Crumble the veal, pork, and beef into the pot. Season with fine sea salt. Reduce the heat to low and cook, stirring frequently, until the meat has rendered most of its fat and is just beginning to brown, about 5 minutes. Spoon out and discard some of the rendered fat, but leave enough to cover the bottom of the pan. (This will depend on the meat you are using: there may not be an excessive amount of fat.)
Add the wine, and increase the heat to medium. Cook, stirring occasionally, until the wine has evaporated, about 6 minutes.
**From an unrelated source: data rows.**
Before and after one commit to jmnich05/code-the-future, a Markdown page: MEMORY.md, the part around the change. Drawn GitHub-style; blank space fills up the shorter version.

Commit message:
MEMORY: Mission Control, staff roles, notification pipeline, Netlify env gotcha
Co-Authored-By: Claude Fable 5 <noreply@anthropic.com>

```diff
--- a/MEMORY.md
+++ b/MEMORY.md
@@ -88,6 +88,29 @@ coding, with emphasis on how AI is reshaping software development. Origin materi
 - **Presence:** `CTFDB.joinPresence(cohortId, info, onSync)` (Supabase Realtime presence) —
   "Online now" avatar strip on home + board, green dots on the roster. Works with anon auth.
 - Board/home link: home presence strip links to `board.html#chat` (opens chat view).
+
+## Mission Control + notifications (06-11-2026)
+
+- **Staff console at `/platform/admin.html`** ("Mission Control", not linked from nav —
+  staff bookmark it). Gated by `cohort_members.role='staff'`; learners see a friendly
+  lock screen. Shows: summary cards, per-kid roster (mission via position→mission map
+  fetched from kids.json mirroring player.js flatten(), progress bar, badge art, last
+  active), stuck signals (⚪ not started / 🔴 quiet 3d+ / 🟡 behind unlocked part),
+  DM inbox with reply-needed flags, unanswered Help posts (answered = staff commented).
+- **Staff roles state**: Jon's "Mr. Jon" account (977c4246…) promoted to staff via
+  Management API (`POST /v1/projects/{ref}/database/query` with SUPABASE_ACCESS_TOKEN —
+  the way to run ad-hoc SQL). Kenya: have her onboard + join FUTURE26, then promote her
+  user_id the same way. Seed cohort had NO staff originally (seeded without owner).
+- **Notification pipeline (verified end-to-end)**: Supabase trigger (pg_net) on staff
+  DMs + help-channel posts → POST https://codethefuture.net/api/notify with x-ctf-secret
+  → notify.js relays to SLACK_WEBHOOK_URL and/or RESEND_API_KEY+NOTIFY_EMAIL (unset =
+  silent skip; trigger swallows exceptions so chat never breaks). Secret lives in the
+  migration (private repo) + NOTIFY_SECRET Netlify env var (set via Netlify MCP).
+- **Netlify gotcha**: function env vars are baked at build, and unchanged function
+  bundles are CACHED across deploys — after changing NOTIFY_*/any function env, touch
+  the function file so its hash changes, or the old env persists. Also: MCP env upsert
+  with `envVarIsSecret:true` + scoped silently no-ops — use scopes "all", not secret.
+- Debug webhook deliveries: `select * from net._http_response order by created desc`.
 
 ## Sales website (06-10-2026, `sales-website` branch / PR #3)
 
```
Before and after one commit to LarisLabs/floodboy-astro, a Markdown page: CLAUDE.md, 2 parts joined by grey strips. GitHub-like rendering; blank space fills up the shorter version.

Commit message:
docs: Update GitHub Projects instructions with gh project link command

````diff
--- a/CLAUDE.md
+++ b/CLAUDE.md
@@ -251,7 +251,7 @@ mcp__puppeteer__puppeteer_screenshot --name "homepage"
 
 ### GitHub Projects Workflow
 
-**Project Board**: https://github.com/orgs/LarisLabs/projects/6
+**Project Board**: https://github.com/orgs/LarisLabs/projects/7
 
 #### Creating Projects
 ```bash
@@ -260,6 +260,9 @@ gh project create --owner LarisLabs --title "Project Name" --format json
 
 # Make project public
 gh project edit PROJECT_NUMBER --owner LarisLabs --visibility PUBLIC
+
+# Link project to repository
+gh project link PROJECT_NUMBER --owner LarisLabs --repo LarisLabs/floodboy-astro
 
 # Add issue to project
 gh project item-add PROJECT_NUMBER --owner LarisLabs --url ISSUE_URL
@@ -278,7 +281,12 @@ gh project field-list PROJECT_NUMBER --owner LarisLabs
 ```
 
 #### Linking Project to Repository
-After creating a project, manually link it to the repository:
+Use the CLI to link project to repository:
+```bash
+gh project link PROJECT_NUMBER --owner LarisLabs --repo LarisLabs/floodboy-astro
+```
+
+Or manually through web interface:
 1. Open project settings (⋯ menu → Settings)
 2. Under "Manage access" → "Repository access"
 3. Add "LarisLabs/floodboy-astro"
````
Decrease the heat to low, add the tomato paste, stir to combine, and cook, stirring frequently, for 20 minutes. Season to taste with salt and pepper. Add the stock and adjust the heat if necessary to reach a gentle simmer. Simmer until the stock has reduced but the sauce is still moist, about 45 minutes longer. Taste the sauce, adjust the seasoning if necessary, and remove from the heat.
To Cook the Pasta
Bring a large pot of water to a boil for the pasta. When the water is boiling, salt it with coarse salt and add the pasta. Cook a few minutes less than package instructions if dry or until the pasta rises to the surface if fresh.
When the pasta is cooked, drain it in a colander, preserving a small amount of the cooking water. Transfer immediately to the saucepan, and toss vigorously to combine and allow the pasta to cook a final minute in the sauce. If needed, add a small amount of the cooking water, to loosen the sauce.
Serve immediately with the grated cheese on the side, and dream of Bologna.